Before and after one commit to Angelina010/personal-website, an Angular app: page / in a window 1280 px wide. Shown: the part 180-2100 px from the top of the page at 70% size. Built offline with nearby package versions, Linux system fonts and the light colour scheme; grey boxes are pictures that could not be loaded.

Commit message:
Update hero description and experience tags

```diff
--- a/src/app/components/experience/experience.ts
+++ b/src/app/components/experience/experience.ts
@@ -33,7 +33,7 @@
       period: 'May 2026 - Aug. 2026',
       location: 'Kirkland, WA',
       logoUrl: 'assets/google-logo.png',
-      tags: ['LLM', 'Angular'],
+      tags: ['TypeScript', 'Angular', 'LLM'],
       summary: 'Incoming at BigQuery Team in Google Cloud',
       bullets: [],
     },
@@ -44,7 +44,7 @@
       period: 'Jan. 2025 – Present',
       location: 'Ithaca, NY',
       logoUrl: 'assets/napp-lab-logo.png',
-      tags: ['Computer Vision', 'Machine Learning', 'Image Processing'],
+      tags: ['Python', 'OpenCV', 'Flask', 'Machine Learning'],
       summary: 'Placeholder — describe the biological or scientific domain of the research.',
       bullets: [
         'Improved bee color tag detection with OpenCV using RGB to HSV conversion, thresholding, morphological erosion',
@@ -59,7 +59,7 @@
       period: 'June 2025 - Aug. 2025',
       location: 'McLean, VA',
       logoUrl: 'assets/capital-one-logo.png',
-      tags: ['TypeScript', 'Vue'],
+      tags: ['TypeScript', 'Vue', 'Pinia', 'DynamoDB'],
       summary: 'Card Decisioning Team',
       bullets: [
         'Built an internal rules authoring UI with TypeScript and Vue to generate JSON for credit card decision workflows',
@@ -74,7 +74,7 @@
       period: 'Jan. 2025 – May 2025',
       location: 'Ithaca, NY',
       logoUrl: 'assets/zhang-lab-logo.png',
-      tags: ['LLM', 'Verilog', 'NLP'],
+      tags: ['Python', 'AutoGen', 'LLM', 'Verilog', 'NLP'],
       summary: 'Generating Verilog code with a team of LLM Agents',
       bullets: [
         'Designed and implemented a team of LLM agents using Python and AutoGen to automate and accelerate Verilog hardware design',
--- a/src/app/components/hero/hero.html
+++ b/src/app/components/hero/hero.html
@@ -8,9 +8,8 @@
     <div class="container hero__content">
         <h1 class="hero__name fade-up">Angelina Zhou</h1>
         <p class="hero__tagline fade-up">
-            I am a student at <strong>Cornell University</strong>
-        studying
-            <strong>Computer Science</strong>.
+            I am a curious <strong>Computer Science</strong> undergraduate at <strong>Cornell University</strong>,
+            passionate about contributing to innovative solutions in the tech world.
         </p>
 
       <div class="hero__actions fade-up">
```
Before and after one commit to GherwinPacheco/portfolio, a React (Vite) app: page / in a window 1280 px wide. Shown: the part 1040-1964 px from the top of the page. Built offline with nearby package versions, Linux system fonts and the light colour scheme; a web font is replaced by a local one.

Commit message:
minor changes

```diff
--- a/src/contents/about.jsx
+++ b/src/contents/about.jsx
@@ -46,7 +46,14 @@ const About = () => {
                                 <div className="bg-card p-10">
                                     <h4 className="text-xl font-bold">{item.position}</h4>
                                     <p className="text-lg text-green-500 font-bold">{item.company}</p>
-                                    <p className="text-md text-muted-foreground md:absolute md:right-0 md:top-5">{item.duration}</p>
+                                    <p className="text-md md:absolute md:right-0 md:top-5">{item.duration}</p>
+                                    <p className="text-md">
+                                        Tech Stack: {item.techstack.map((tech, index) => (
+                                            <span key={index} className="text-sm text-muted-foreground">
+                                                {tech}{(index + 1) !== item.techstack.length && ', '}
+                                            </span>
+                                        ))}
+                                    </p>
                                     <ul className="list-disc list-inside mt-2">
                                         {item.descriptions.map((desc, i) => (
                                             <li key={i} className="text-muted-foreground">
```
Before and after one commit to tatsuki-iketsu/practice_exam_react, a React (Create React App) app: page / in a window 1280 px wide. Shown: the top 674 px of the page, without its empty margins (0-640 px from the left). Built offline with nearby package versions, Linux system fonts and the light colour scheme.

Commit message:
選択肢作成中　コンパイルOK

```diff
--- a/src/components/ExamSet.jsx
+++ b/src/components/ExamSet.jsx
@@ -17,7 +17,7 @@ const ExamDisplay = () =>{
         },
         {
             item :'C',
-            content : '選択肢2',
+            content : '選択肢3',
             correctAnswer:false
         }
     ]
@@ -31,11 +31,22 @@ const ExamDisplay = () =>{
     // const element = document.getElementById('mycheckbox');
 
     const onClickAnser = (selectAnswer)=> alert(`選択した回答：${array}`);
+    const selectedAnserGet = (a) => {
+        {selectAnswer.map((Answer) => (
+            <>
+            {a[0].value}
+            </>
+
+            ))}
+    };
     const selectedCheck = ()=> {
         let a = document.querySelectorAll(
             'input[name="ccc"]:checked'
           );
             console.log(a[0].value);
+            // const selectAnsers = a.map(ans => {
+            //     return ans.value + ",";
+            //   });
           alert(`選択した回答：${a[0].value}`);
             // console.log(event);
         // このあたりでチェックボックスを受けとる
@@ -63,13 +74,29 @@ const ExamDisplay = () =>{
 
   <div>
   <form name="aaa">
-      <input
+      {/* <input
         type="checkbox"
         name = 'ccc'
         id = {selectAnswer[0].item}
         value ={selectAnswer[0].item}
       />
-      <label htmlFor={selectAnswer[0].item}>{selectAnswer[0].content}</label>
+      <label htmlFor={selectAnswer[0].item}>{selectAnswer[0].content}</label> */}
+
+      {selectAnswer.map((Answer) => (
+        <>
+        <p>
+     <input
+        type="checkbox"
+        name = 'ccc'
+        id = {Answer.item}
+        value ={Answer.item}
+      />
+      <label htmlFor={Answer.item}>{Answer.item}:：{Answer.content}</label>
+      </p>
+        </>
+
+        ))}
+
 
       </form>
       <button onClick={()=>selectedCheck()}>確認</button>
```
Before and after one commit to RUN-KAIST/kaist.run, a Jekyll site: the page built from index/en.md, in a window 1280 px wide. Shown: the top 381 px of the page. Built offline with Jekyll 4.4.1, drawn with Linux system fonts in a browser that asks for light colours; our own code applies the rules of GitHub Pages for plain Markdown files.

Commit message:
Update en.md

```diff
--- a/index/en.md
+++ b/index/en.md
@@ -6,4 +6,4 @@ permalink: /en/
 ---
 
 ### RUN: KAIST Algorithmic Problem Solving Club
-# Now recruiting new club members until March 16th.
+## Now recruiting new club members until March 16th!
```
━━━━━━━━━━━━━━━━
§ **Work instructions**:
Where a line in the listing above includes the string "selectAnswer", copy that line.

§ **Result below**:
     const onClickAnser = (selectAnswer)=> alert(`選択した回答：${array}`);
+        {selectAnswer.map((Answer) => (
         id = {selectAnswer[0].item}
         value ={selectAnswer[0].item}
-      <label htmlFor={selectAnswer[0].item}>{selectAnswer[0].content}</label>
+      <label htmlFor={selectAnswer[0].item}>{selectAnswer[0].content}</label> */}
+      {selectAnswer.map((Answer) => (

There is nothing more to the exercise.